Truman and Allies approve use of atomic bomb

Rare color photograph of the first nuclear test at Trinity site, July 16, 1945. Blurriness is in the original photograph (done when color photography was still fairly new).

Rare color photograph of the first nuclear test at Trinity site, July 16, 1945. Blurriness is in the original photograph (done when color photography was still fairly new).

The death of Roosevelt had catapulted Harry S. Truman into a position of awesome responsibility for which he had little preparation. He had not been privy to the work of the Atomic research programme while Vice President but now he had to give the final authorisation for the use of the new weapons.

The Allies were still actively planning Operation Downfall, the invasion of the Japanese mainland, and their forecasts of anticipated casualties varied widely. In June President Truman had been briefed that it might cost over 250,000 US fatalities. Another study, after the bloody experience on Okinawa had been absorbed into the thinking, placed the range at up to 4 million U.S. casualties with fatalities between 400,000 – 800,000 – Japanese casualties were assumed to be several times greater, including a high proportion of civilians.

It was in this context that Truman was presented with the news of the successful Trinity test and the option of using the new Atomic Bomb. He outlined the circumstances in his diary, in which, curiously, he refers to himself as the US President:

Diary: Potsdam 25 July 1945

We met at eleven today. That is Stalin, Churchill, and the US President. But I had a most important session with Lord Mountbatten and General Marshall before that. We have discovered the most terrible bomb in the history of the world. It may be the fire destruction prophesied in the Euphrates Valley Era, after Noah and his fabulous Ark.

Anyway we “think” we have found the way to cause a disintegration of the atom. An experiment in the New Mexican desert was startling — to put it mildly. Thirteen pounds of the explosive caused the complete disintegration of a steel tower 60 feet high, created a crater 6 feet deep and 1,200 feet in diameter, knocked over a steel tower 1/2 mile away and knocked men down 10,000 yards away. The explosion was visible for more than 200 miles and audible for 40 miles and more.

This weapon is to be used against Japan between now and August 10th. I have told the Sec. of War, Mr Stimson, to use it so that military objectives and soldiers and sailors are the target and not women and children. Even if the Japs are savages, ruthless, merciless and fanatic, we as the leader of the world for the common welfare cannot drop this terrible bomb on the old capital or the new.

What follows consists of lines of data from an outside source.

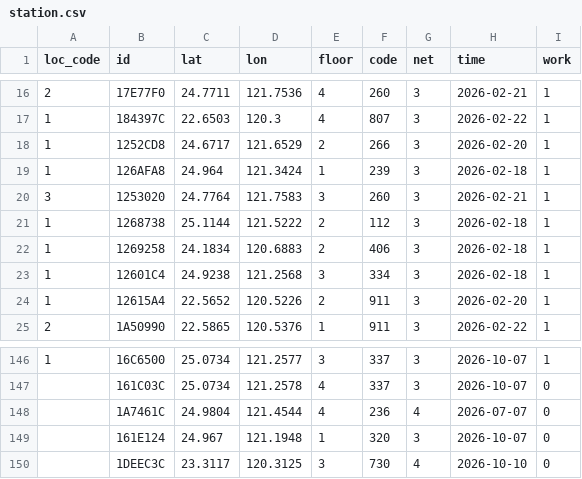
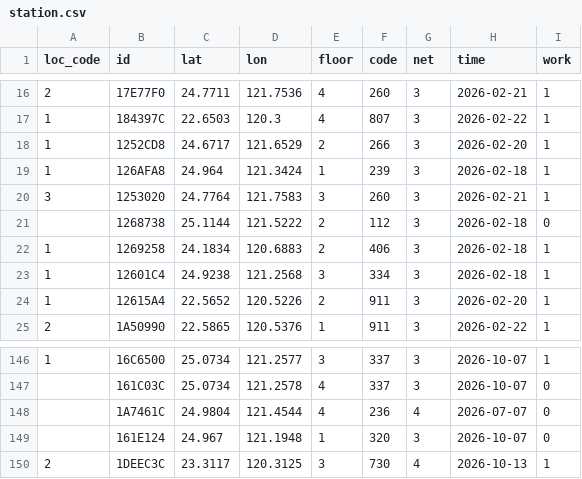
Before and after one commit to ExpTechTW/API, a CSV file: resource/station.csv, drawn as a sheet; only a part is shown, gaps mark what is left out.

Commit message:
fix: station

```diff
--- a/resource/station.csv
+++ b/resource/station.csv
@@ -20,3 +20,3 @@ loc_code,id,lat,lon,floor,code,net,time,work
 3,1253020,24.7764,121.7583,3,260,3,2026-02-21,1
-1,1268738,25.1144,121.5222,2,112,3,2026-02-18,1
+,1268738,25.1144,121.5222,2,112,3,2026-02-18,0
 1,1269258,24.1834,120.6883,2,406,3,2026-02-18,1
@@ -149,2 +149,2 @@ loc_code,id,lat,lon,floor,code,net,time,work
 ,161E124,24.967,121.1948,1,320,3,2026-10-07,0
-,1DEEC3C,23.3117,120.3125,3,730,4,2026-10-10,0
+2,1DEEC3C,23.3117,120.3125,3,730,4,2026-10-13,1
```
Also changed, not shown: resource/station-dev.csv.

He and I are in accord. The target will be a purely military one and we will issue a warning statement asking the Japs to surrender and save lives. I’m sure they will not do that, but we will have given them the chance.

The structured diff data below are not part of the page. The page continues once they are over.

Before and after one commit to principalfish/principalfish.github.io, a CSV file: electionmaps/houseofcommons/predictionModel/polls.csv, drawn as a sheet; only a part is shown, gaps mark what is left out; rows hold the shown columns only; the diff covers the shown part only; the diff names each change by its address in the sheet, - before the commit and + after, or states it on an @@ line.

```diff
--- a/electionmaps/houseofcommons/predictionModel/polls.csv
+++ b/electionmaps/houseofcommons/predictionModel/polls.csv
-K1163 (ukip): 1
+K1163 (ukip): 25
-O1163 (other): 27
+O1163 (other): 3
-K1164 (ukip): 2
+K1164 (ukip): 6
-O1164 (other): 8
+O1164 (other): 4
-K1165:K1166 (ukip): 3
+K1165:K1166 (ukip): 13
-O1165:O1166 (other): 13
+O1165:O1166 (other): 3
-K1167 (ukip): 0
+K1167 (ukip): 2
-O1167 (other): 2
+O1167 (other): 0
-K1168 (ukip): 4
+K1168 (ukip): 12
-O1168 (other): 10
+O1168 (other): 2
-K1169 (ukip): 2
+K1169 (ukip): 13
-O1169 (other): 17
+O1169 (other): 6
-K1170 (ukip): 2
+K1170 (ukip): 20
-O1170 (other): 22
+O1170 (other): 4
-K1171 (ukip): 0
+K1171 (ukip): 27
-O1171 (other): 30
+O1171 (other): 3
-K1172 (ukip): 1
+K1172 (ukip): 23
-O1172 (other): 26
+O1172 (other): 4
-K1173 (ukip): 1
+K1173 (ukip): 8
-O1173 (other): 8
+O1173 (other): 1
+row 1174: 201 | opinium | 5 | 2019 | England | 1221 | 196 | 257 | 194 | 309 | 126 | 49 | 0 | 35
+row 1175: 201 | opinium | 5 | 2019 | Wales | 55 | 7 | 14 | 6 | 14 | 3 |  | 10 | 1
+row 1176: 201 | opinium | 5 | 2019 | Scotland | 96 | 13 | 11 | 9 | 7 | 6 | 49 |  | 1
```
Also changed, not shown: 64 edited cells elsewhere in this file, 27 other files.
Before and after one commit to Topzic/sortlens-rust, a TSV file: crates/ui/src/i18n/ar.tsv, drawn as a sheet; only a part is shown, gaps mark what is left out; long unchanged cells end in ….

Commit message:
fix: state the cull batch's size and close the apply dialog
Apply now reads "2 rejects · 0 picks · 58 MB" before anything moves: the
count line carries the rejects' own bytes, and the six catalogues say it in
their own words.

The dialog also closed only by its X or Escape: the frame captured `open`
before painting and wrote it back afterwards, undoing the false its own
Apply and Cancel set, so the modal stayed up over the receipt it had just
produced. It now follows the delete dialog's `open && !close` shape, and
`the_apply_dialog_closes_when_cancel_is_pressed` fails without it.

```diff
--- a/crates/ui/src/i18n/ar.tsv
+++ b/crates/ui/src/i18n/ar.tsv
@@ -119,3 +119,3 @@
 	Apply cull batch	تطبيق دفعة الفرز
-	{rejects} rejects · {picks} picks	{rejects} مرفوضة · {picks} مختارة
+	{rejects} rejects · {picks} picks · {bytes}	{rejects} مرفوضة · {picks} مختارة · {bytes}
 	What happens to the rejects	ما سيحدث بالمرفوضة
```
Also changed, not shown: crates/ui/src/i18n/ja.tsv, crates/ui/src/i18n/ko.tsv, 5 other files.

It is certainly a good thing for the world that Hitler’s crowd or Stalin’s did not discover this atomic bomb. It seems to be the most terrible thing ever discovered, but it can be made the most useful.

See Mr. President: THE FIRST PUBLICATION FROM THE PERSONAL DIARIES, PRIVATE LETTERS, PAPERS AND REVEALING INTERVIEWS OF Harry S. Truman, THIRTY-SECOND PRESIDENT OF THE UNITED STATES OF AMERICA.

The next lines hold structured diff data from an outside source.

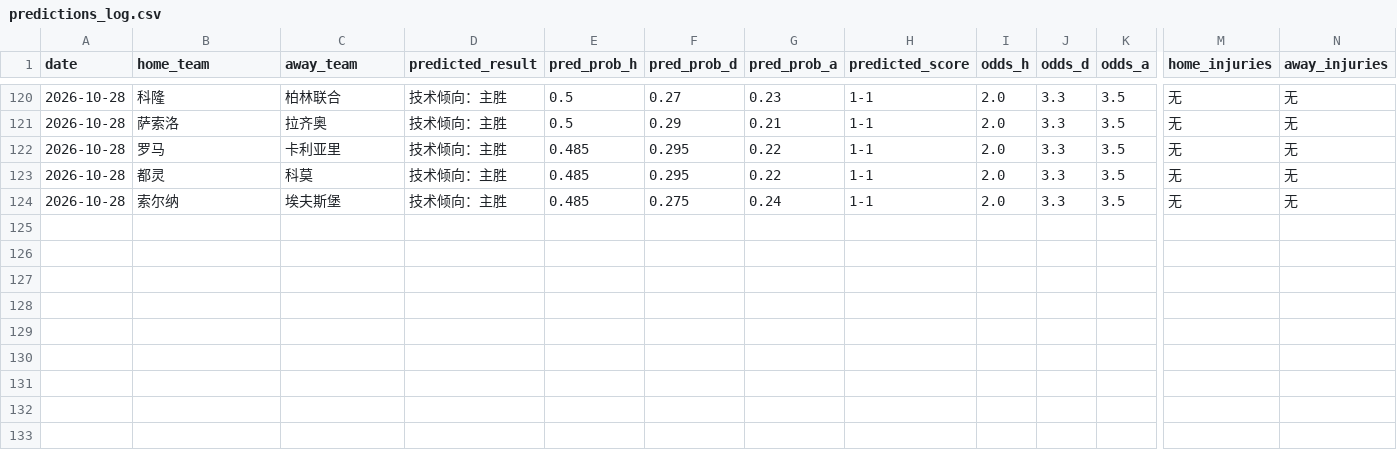
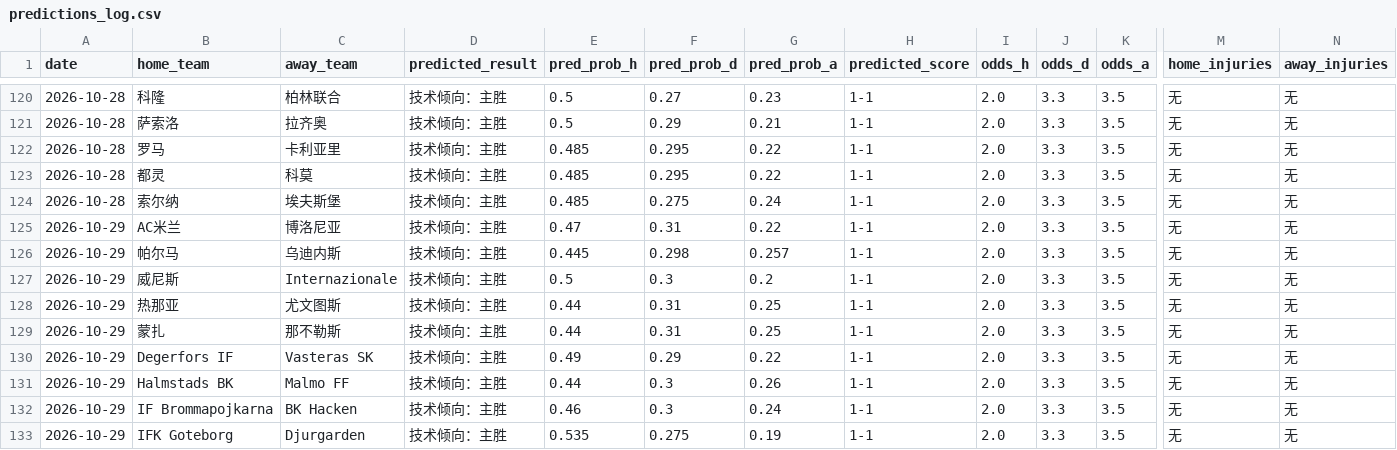
Before and after one commit to kejiqun/epl-prediction, a CSV file: predictions_log.csv, drawn as a sheet; only a part is shown, gaps mark what is left out; rows hold the shown columns only; the diff names each change by its address in the sheet, - before the commit and + after, or states it on an @@ line.

```diff
--- a/predictions_log.csv
+++ b/predictions_log.csv
+row 125: 2026-10-29 | AC米兰 | 博洛尼亚 | 技术倾向：主胜 | 0.47 | 0.31 | 0.22 | 1-1 | 2.0 | 3.3 | 3.5 | 无 | 无
+row 126: 2026-10-29 | 帕尔马 | 乌迪内斯 | 技术倾向：主胜 | 0.445 | 0.298 | 0.257 | 1-1 | 2.0 | 3.3 | 3.5 | 无 | 无
+row 127: 2026-10-29 | 威尼斯 | Internazionale | 技术倾向：主胜 | 0.5 | 0.3 | 0.2 | 1-1 | 2.0 | 3.3 | 3.5 | 无 | 无
+row 128: 2026-10-29 | 热那亚 | 尤文图斯 | 技术倾向：主胜 | 0.44 | 0.31 | 0.25 | 1-1 | 2.0 | 3.3 | 3.5 | 无 | 无
+row 129: 2026-10-29 | 蒙扎 | 那不勒斯 | 技术倾向：主胜 | 0.44 | 0.31 | 0.25 | 1-1 | 2.0 | 3.3 | 3.5 | 无 | 无
+row 130: 2026-10-29 | Degerfors IF | Vasteras SK | 技术倾向：主胜 | 0.49 | 0.29 | 0.22 | 1-1 | 2.0 | 3.3 | 3.5 | 无 | 无
+row 131: 2026-10-29 | Halmstads BK | Malmo FF | 技术倾向：主胜 | 0.44 | 0.3 | 0.26 | 1-1 | 2.0 | 3.3 | 3.5 | 无 | 无
+row 132: 2026-10-29 | IF Brommapojkarna | BK Hacken | 技术倾向：主胜 | 0.46 | 0.3 | 0.24 | 1-1 | 2.0 | 3.3 | 3.5 | 无 | 无
+row 133: 2026-10-29 | IFK Goteborg | Djurgarden | 技术倾向：主胜 | 0.535 | 0.275 | 0.19 | 1-1 | 2.0 | 3.3 | 3.5 | 无 | 无
```
Also changed, not shown: daily_matches.csv, referee_stats.csv, 1 other file.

On the 26th July the Allies issued a statement calling upon Japan to surrender or face “prompt and utter destruction”.

Stalin, Truman and Churchill at the Potsdam conference. Clement Attlee, Churchill's political opponent in the British General Election, stands in the background between Truman and Churchill.

Stalin, Truman and Churchill at the Potsdam conference. Clement Attlee, Churchill’s political opponent in the British General Election, stands in the background between Truman and Churchill.

{ 4 comments… read them below or add one }

Vitee January 31, 2017 at 7:48 am

“Rare color photograph of the first nuclear test at Trinity site, July 16, 1945. Blurriness is in the original photograph (done when color photography was still fairly new).”

The “blurriness” in the photo has nothing to do with how “new” colour photography was at the time – in fact it wasn’t new at all – it was likely due to not being able to focus on the explosion due the fact that the photographer would have been blinded – permanently!

zen January 17, 2016 at 12:11 pm

..Sorry Minor Heretic, but it is War that is immoral.

Editor July 28, 2015 at 2:49 pm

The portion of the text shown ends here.